*WHAT THE TASK REQUIRES*.
Leaving the images out, output each entry below exactly.

*DATA FOR PROCESSING*.
····················

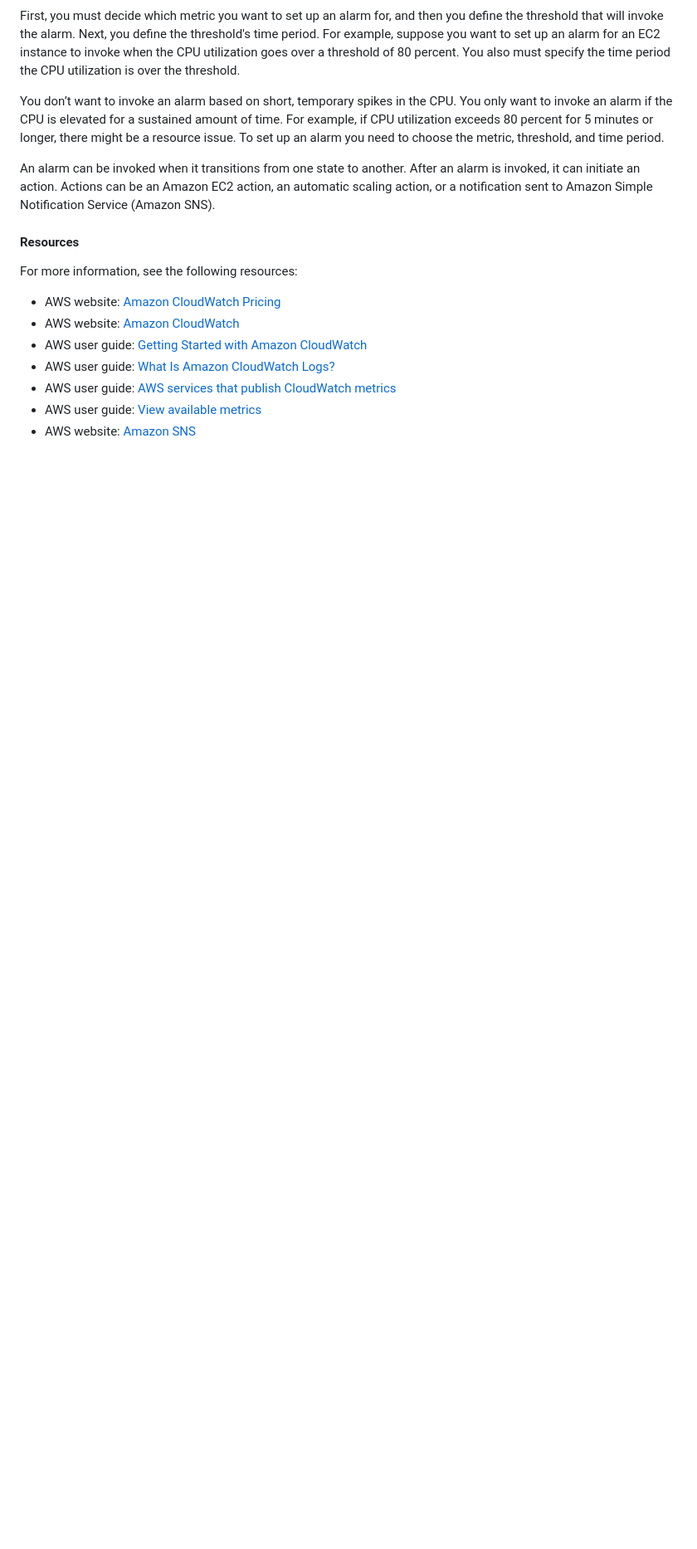
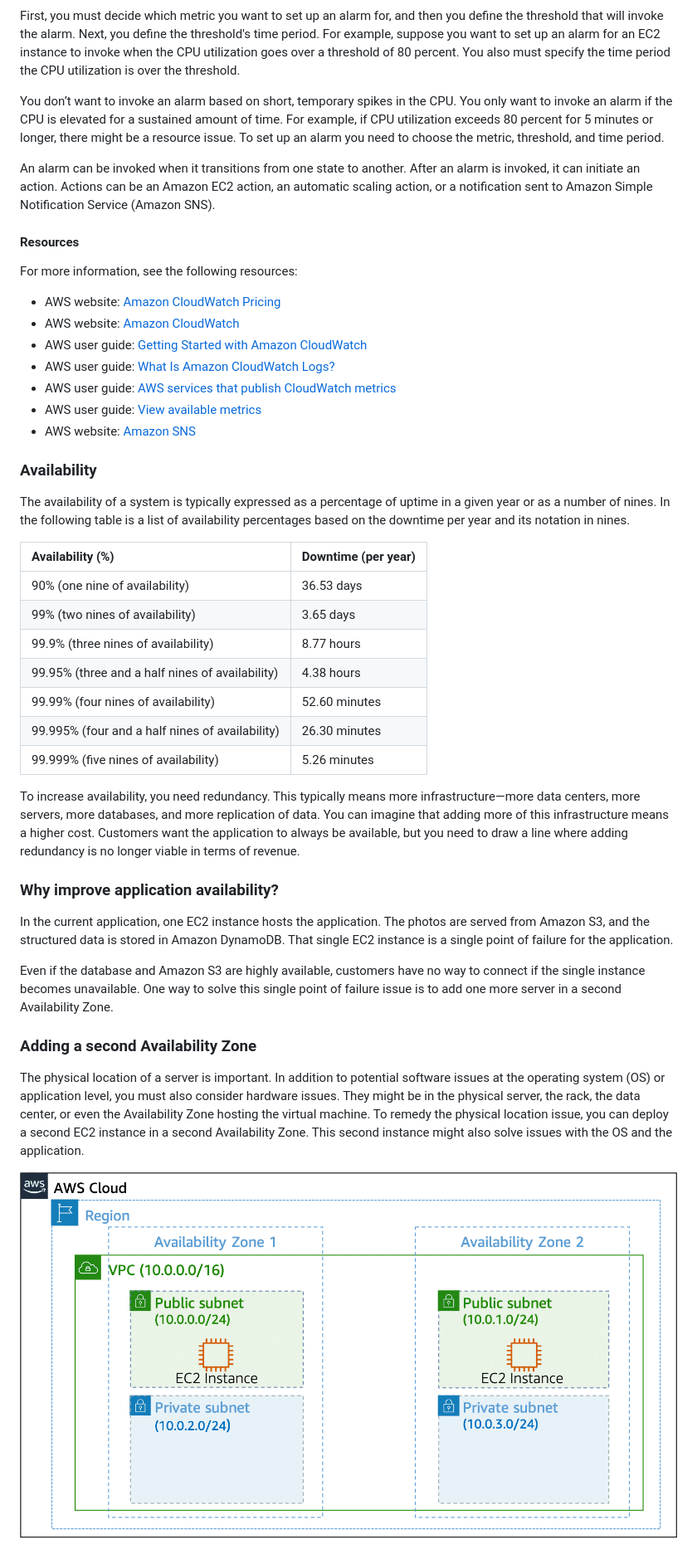
Before and after one commit to PatrickCmd/Data-Engineering-CIL-Academy-Learning, a Markdown page: aws_technical_essentials.md, the part around the change printed below. Shown: that part at 83% size. Rendered like a GitHub page; pictures changed too: images/aws/zone-redunancy.png (added); blank space fills up the shorter version.

Commit message:
Availalbility

```diff
--- a/aws_technical_essentials.md
+++ b/aws_technical_essentials.md
@@ -1964,3 +1964,32 @@ For more information, see the following resources:
 - AWS user guide: [AWS services that publish CloudWatch metrics](https://docs.aws.amazon.com/AmazonCloudWatch/latest/monitoring/aws-services-cloudwatch-metrics.html)
 - AWS user guide: [View available metrics](https://docs.aws.amazon.com/AmazonCloudWatch/latest/monitoring/viewing_metrics_with_cloudwatch.html)
 - AWS website: [Amazon SNS](https://aws.amazon.com/sns/)
+
+### Availability
+
+The availability of a system is typically expressed as a percentage of uptime in a given year or as a number of nines. In the following table is a list of availability percentages based on the downtime per year and its notation in nines.
+
+|Availability (%)	|Downtime (per year) |
+|:------------------|:-------------------|
+|90% (one nine of availability) |36.53 days |
+|99% (two nines of availability) |3.65 days |
+|99.9% (three nines of availability) |8.77 hours |
+|99.95% (three and a half nines of availability) |4.38 hours |
+|99.99% (four nines of availability) |52.60 minutes |
+|99.995% (four and a half nines of availability) |26.30 minutes |
+|99.999% (five nines of availability) |5.26 minutes |
+
+To increase availability, you need redundancy. This typically means more infrastructure—more data centers, more servers, more databases, and more replication of data. You can imagine that adding more of this infrastructure means a higher cost. Customers want the application to always be available, but you need to draw a line where adding redundancy is no longer viable in terms of revenue.
+
+### Why improve application availability?
+
+In the current application, one EC2 instance hosts the application. The photos are served from Amazon S3, and the structured data is stored in Amazon DynamoDB. That single EC2 instance is a single point of failure for the application.
+
+Even if the database and Amazon S3 are highly available, customers have no way to connect if the single instance becomes unavailable. One way to solve this single point of failure issue is to add one more server in a second Availability Zone.
+
+### Adding a second Availability Zone
+
+The physical location of a server is important. In addition to potential software issues at the operating system (OS) or application level, you must also consider hardware issues. They might be in the physical server, the rack, the data center, or even the Availability Zone hosting the virtual machine. To remedy the physical location issue, you can deploy a second EC2 instance in a second Availability Zone. This second instance might also solve issues with the OS and the application.
+
+![Zone redundancy](images/aws/zone-redunancy.png)
+
```
Also changed, not shown: other parts of aws_technical_essentials.md (+18 -0 lines).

····················

*SOLUTION FOR THIS EXERCISE*.
Before and after one commit to PatrickCmd/Data-Engineering-CIL-Academy-Learning, a Markdown page: aws_technical_essentials.md, the part around the change printed below. Shown: that part at 83% size. Rendered like a GitHub page; pictures changed too: images/aws/zone-redunancy.png (added); blank space fills up the shorter version.

Commit message:
Availalbility

```diff
--- a/aws_technical_essentials.md
+++ b/aws_technical_essentials.md
@@ -1964,3 +1964,32 @@ For more information, see the following resources:
 - AWS user guide: [AWS services that publish CloudWatch metrics](https://docs.aws.amazon.com/AmazonCloudWatch/latest/monitoring/aws-services-cloudwatch-metrics.html)
 - AWS user guide: [View available metrics](https://docs.aws.amazon.com/AmazonCloudWatch/latest/monitoring/viewing_metrics_with_cloudwatch.html)
 - AWS website: [Amazon SNS](https://aws.amazon.com/sns/)
+
+### Availability
+
+The availability of a system is typically expressed as a percentage of uptime in a given year or as a number of nines. In the following table is a list of availability percentages based on the downtime per year and its notation in nines.
+
+|Availability (%)	|Downtime (per year) |
+|:------------------|:-------------------|
+|90% (one nine of availability) |36.53 days |
+|99% (two nines of availability) |3.65 days |
+|99.9% (three nines of availability) |8.77 hours |
+|99.95% (three and a half nines of availability) |4.38 hours |
+|99.99% (four nines of availability) |52.60 minutes |
+|99.995% (four and a half nines of availability) |26.30 minutes |
+|99.999% (five nines of availability) |5.26 minutes |
+
+To increase availability, you need redundancy. This typically means more infrastructure—more data centers, more servers, more databases, and more replication of data. You can imagine that adding more of this infrastructure means a higher cost. Customers want the application to always be available, but you need to draw a line where adding redundancy is no longer viable in terms of revenue.
+
+### Why improve application availability?
+
+In the current application, one EC2 instance hosts the application. The photos are served from Amazon S3, and the structured data is stored in Amazon DynamoDB. That single EC2 instance is a single point of failure for the application.
+
+Even if the database and Amazon S3 are highly available, customers have no way to connect if the single instance becomes unavailable. One way to solve this single point of failure issue is to add one more server in a second Availability Zone.
+
+### Adding a second Availability Zone
+
+The physical location of a server is important. In addition to potential software issues at the operating system (OS) or application level, you must also consider hardware issues. They might be in the physical server, the rack, the data center, or even the Availability Zone hosting the virtual machine. To remedy the physical location issue, you can deploy a second EC2 instance in a second Availability Zone. This second instance might also solve issues with the OS and the application.
+
+![Zone redundancy](images/aws/zone-redunancy.png)
+
```
Also changed, not shown: other parts of aws_technical_essentials.md (+18 -0 lines).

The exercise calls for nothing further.